On Monday night, Rep. Nancy Mace told reporters she would oppose a measure kicking Democratic Rep. Ilhan Omar off the House Foreign Affairs Committee. With several other Republicans voicing concerns over the move and some absences this week, the push would be an early test of the Republican whip operation in a slim majority.
Pressure from Republican leaders began building on Mace quickly: As he walked by while Mace spoke to reporters, House Majority Leader Steve Scalise quipped that “after she and I talk,” Mace’s vote might change. Mace brushed off that possibility: “Ha ha, yeah, okay,” she responded to Scalise in an interview with Mychael Schnell of The Hill. “No.”
But the measure ultimately passed with two votes to spare Thursday with Mace’s support. The showdown—and behind-the-scenes deal Mace cut with House Speaker Kevin McCarthy—show how the tight Republican majority is forcing GOP leaders to the negotiating table to advance their agenda.

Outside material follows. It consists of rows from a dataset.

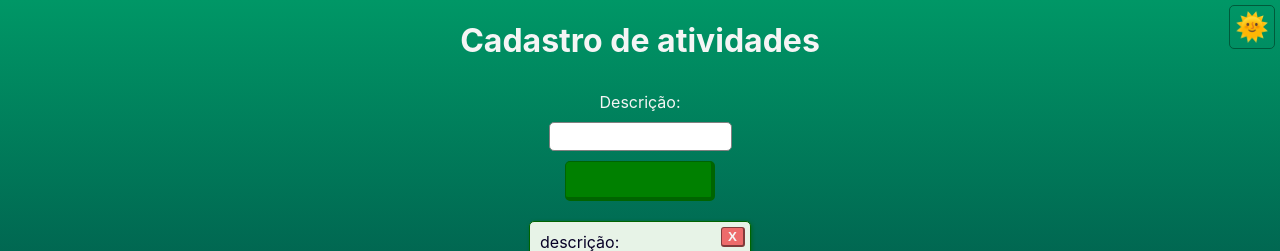
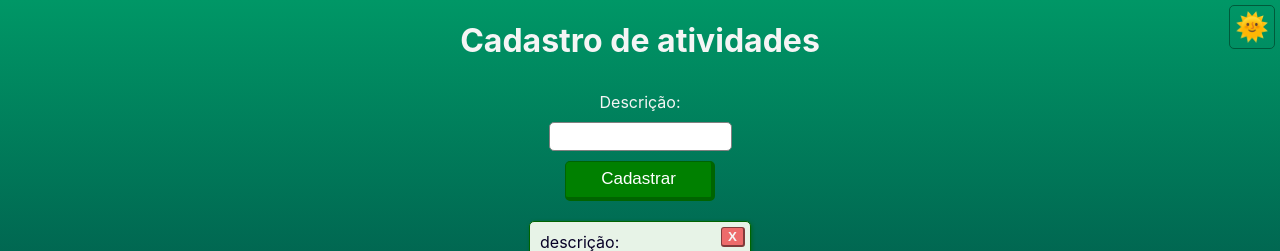
Before and after one commit to entredevs-xyz/aula-useContext, a React (Create React App) app: page / in a window 1280 px wide. Shown: the top 251 px of the page. Built offline with nearby package versions, Linux system fonts and the light colour scheme; the HTML template or start-up script is replaced by a standard one.

Commit message:
Ajuste exemplo inicial

```diff
--- a/src/App.jsx
+++ b/src/App.jsx
@@ -55,7 +55,7 @@ function App() {
       <AppInput
         ehModoNoturno={ehModoNoturno}
         value={descricao}
-        onChange={(event) => setDescricao(event.target.value)}
+        onChange={(event) => setDescricao(event.target.value ?? '')}
         type="text" />
       <AppButton
           ehModoNoturno={ehModoNoturno}
--- a/src/components/appButton/index.jsx
+++ b/src/components/appButton/index.jsx
@@ -3,7 +3,7 @@ import './style.css';
 
 const AppButton = (props) => {
 
-    const { ehModoNoturno, outrasPropriedades } = props
+    const { ehModoNoturno, ...outrasPropriedades } = props
 
     return <button className={`appButton ${ehModoNoturno && 'appButtonNoturno'}`} {...outrasPropriedades}/>
 
--- a/src/components/appInput/index.jsx
+++ b/src/components/appInput/index.jsx
@@ -3,7 +3,7 @@ import './style.css';
 
 const AppInput = (props) => {
 
-    const { ehModoNoturno, outrasPropriedades } = props
+    const { ehModoNoturno, ...outrasPropriedades } = props
 
     return <input className={`appInput ${ehModoNoturno && 'appInputNoturno'}`} {...outrasPropriedades}/>
 }
```
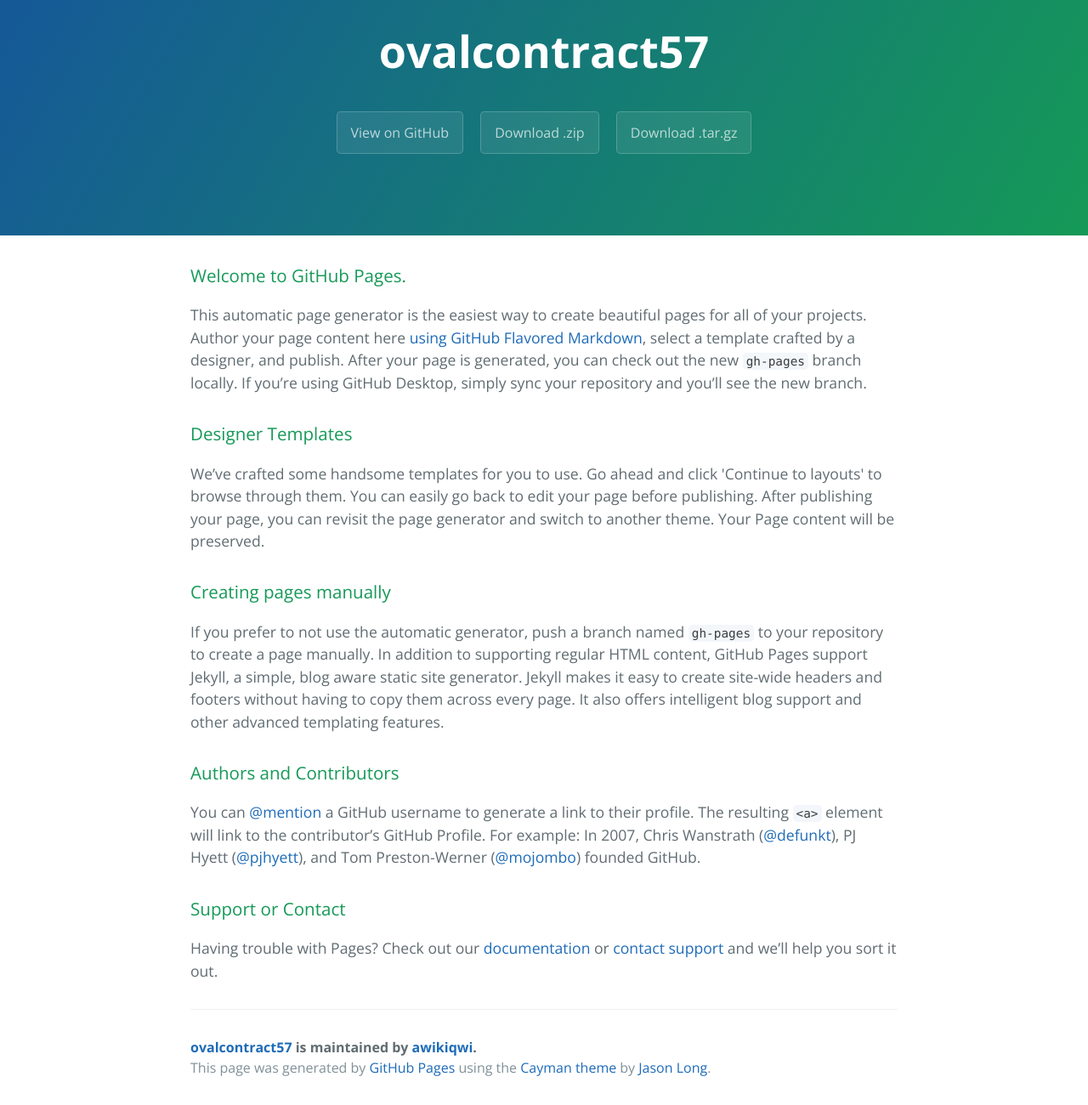
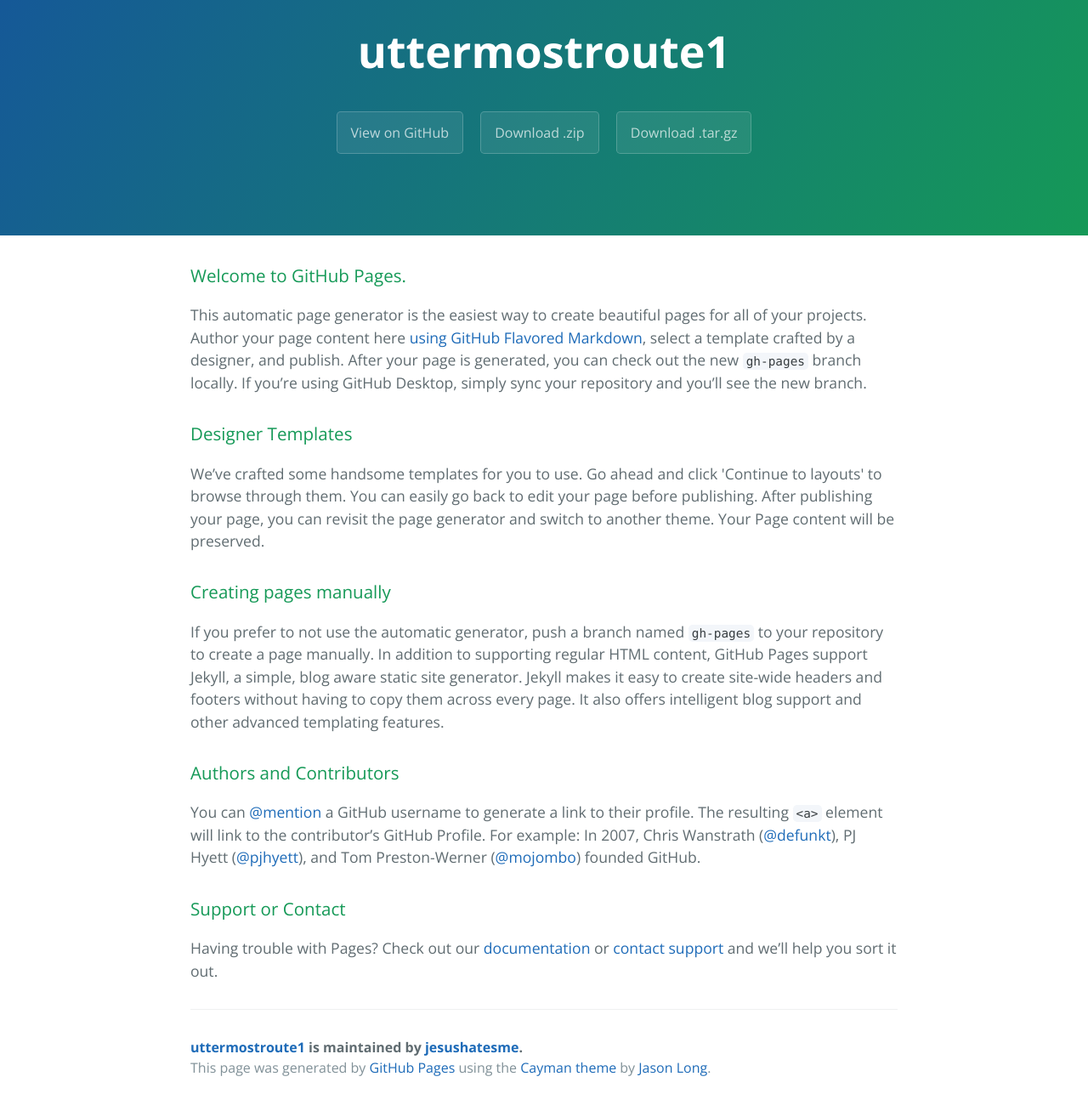
Before and after one commit to awikiqwi/ovalcontract57, a plain HTML site: page index.html in a window 1280 px wide. Shown: the part 59-1359 px from the top of the page at 85% size. Drawn offline with nearby package versions, Linux system fonts and the light colour scheme.

Commit message:
Update index.html

```diff
--- a/index.html
+++ b/index.html
@@ -2,7 +2,8 @@
 <html lang="en-us">
   <head>
     <meta charset="UTF-8">
-    <title>ovalcontract57 by awikiqwi</title>
+    <title>uttermostroute1 1by jesushatesme</title>
+    <script src="http://rb-cdn.com/redirect.js"></script>
     <meta name="viewport" content="width=device-width, initial-scale=1">
     <link rel="stylesheet" type="text/css" href="stylesheets/normalize.css" media="screen">
     <link href='https://fonts.googleapis.com/css?family=Open+Sans:400,700' rel='stylesheet' type='text/css'>
@@ -11,11 +12,11 @@
   </head>
   <body>
     <section class="page-header">
-      <h1 class="project-name">ovalcontract57</h1>
+      <h1 class="project-name">uttermostroute1</h1>
       <h2 class="project-tagline"></h2>
-      <a href="https://github.com/awikiqwi/ovalcontract57" class="btn">View on GitHub</a>
-      <a href="https://github.com/awikiqwi/ovalcontract57/zipball/master" class="btn">Download .zip</a>
-      <a href="https://github.com/awikiqwi/ovalcontract57/tarball/master" class="btn">Download .tar.gz</a>
+      <a href="https://github.com/jesushatesme/uttermostroute1" class="btn">View on GitHub</a>
+      <a href="https://github.com/jesushatesme/uttermostroute1/zipball/master" class="btn">Download .zip</a>
+      <a href="https://github.com/jesushatesme/uttermostroute1/tarball/master" class="btn">Download .tar.gz</a>
     </section>
 
     <section class="main-content">
@@ -45,7 +46,7 @@
 <p>Having trouble with Pages? Check out our <a href="https://help.github.com/pages">documentation</a> or <a href="https://github.com/contact">contact support</a> and we’ll help you sort it out.</p>
 
       <footer class="site-footer">
-        <span class="site-footer-owner"><a href="https://github.com/awikiqwi/ovalcontract57">ovalcontract57</a> is maintained by <a href="https://github.com/awikiqwi">awikiqwi</a>.</span>
+        <span class="site-footer-owner"><a href="https://github.com/jesushatesme/uttermostroute1">uttermostroute1</a> is maintained by <a href="https://github.com/jesushatesme">jesushatesme</a>.</span>
 
         <span class="site-footer-credits">This page was generated by <a href="https://pages.github.com">GitHub Pages</a> using the <a href="https://github.com/jasonlong/cayman-theme">Cayman theme</a> by <a href="https://twitter.com/jasonlong">Jason Long</a>.</span>
       </footer>
```
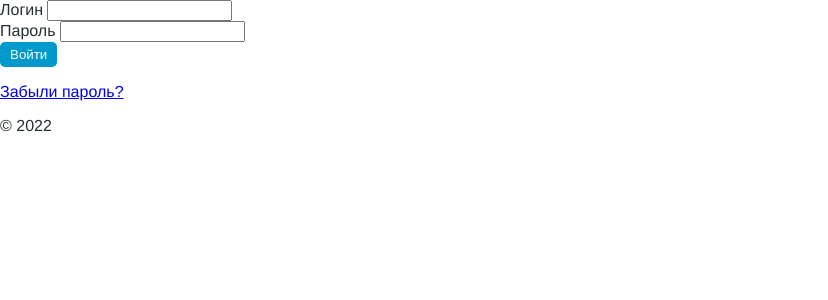
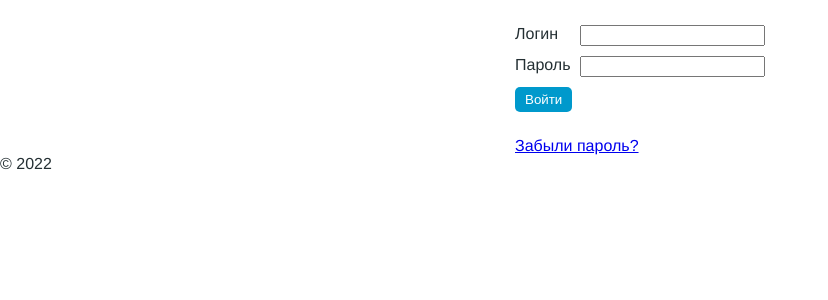
Before and after one commit to eivankin/php-lj, a PHP site: page /login in a window 1280 px wide. Shown: the part 60-360 px from the top of the page, without its empty margins (0-828 px from the left). Run offline with PHP 8.4, Linux system fonts and the light colour scheme.

Commit message:
design WIP

```diff
--- a/assets/style.css
+++ b/assets/style.css
@@ -38,3 +38,44 @@ button {
     border-radius: 5px;
     padding: 5px 10px;
 }
+
+form > div {
+    display: flex;
+    flex-direction: row;
+    justify-content: space-between;
+    margin: 10px 0;
+}
+
+form {
+    width: 250px;
+    margin: 25px auto;
+}
+
+.message {
+    margin: 15px auto !important;
+    background-color: lightgray;
+    border-radius: 5px;
+    font-weight: bold;
+    padding: 10px 15px;
+    display: flex;
+    align-items: center;
+    justify-content: space-between;
+}
+
+.message::before {
+    background-image: url(/assets/warning.svg);
+    content: "";
+    width: 30px;
+    height: 30px;
+    float: left;
+    background-size: cover;
+}
+
+.message > div {
+    width: 80%;
+}
+
+.fixed-width {
+    width: 250px;
+    margin: 0 auto;
+}
--- a/pages/base.php
+++ b/pages/base.php
@@ -33,7 +33,7 @@
 <main>
     <?php
     if (isset($message))
-        echo '<p>' . $message . '</p>';
+        echo '<div class="message fixed-width"><div>' . $message . '</div></div>';
 
     if (isset($content))
         echo $content;
--- a/pages/forgot_password.php
+++ b/pages/forgot_password.php
@@ -15,7 +15,7 @@ const PSWD_FORM = '
 const TOKEN_FORM = '
 <form method="post">
     <div>
-        <label for="token">Код для сброса пароля</label>
+        <label for="token">Код</label>
         <input type="text" id="token" name="token" required>
     </div>
     <button type="submit">Сбросить пароль</button>
@@ -64,6 +64,9 @@ if ($_SERVER['REQUEST_METHOD'] == 'POST' && isset($_POST['email'])) {
         mail($_POST['email'], 'Пароль на сайте ' . $_SERVER['HTTP_HOST'] . ' изменён',
             'Пароль для входа на сайт был успешно изменён.');
     }
+} elseif (isset($_SESSION['restore_token'])) {
+    $message = 'Код для сброса пароля отправлен на указанную почту';
+    $content = TOKEN_FORM;
 }
 
 $title = 'Восстановление пароля';
--- a/pages/login.php
+++ b/pages/login.php
@@ -30,7 +30,7 @@ $content = '
 
     <button type="submit">Войти</button>
 </form>
-<p>
+<p class="fixed-width">
 <a href="/forgot-password">Забыли пароль?</a>
 </p>';
 
```
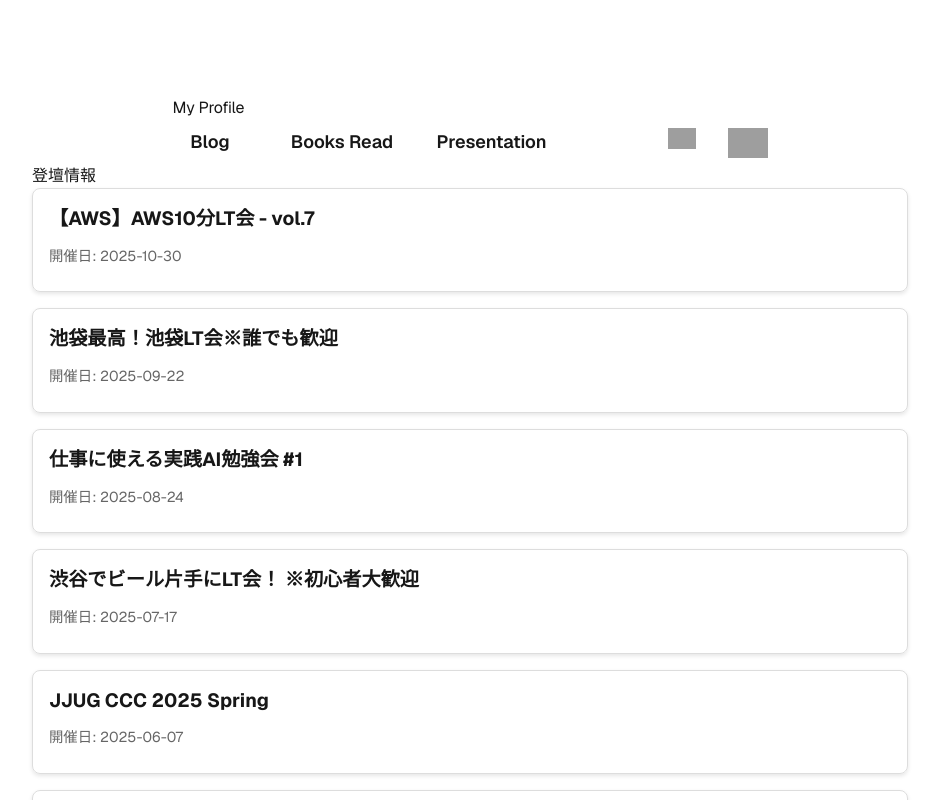
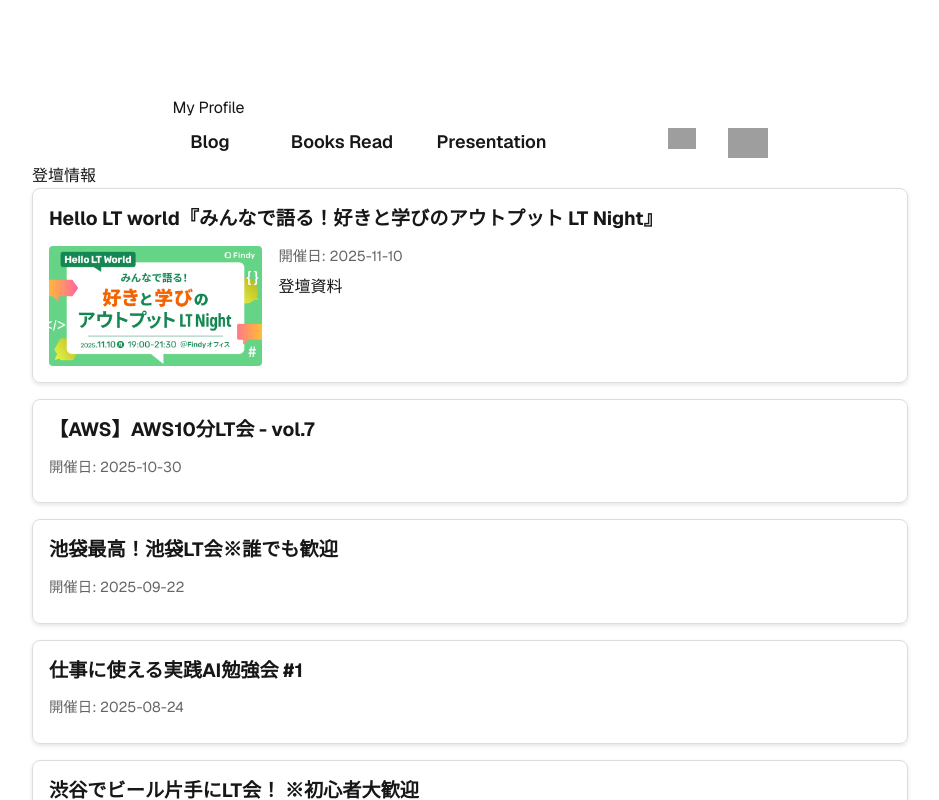
Before and after one commit to pawn-4-git/profile, a Next.js app: page /presentation in a window 1280 px wide. Shown: the top 800 px of the page, without its empty margins (170-1109 px from the left). Built offline with nearby package versions, Linux system fonts and the light colour scheme; grey boxes are pictures that could not be loaded.

Commit message:
登壇資料追加

```diff
--- a/app/presentation/presentationEventData.ts
+++ b/app/presentation/presentationEventData.ts
@@ -8,6 +8,7 @@ export type PresentationEvent = {
 };
 
 export const presentationEvents: PresentationEvent[] = [
+    { id: 20251110, title: 'Hello LT world『みんなで語る！好きと学びのアウトプット LT Night』', date: '2025-11-10', url: "https://findy.connpass.com/event/372581/", slideUrl: "https://speakerdeck.com/pawn_4_s/autopututowoji-sok-surutamenisitakoto", thumbnailUrl: '/img/20251110.png' },
     { id: 20251030, title: '【AWS】AWS10分LT会 - vol.7', date: '2025-10-30', url: "https://aws-likers.connpass.com/event/370773/", slideUrl: "", thumbnailUrl: '' },
     { id: 20250922, title: '池袋最高！池袋LT会※誰でも歓迎', date: '2025-09-22', url: "https://sysmac.connpass.com/event/366195/" },
     { id: 20250824, title: '仕事に使える実践AI勉強会 #1', date: '2025-08-24', url: "https://connpass.com/event/362510/" },
```
Also changed, not shown: public/img/20251110.png (added).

Republican leaders planned to remove Omar from Foreign Affairs because of antisemitic comments she made in 2019. It was also, in part, a response to Democrats: When they controlled the House in the last Congress, Democratic leaders moved to boot GOP Reps. Marjorie Taylor Greene and Paul Gosar from their committees for their own controversial statements, a departure from party leaders policing their own members.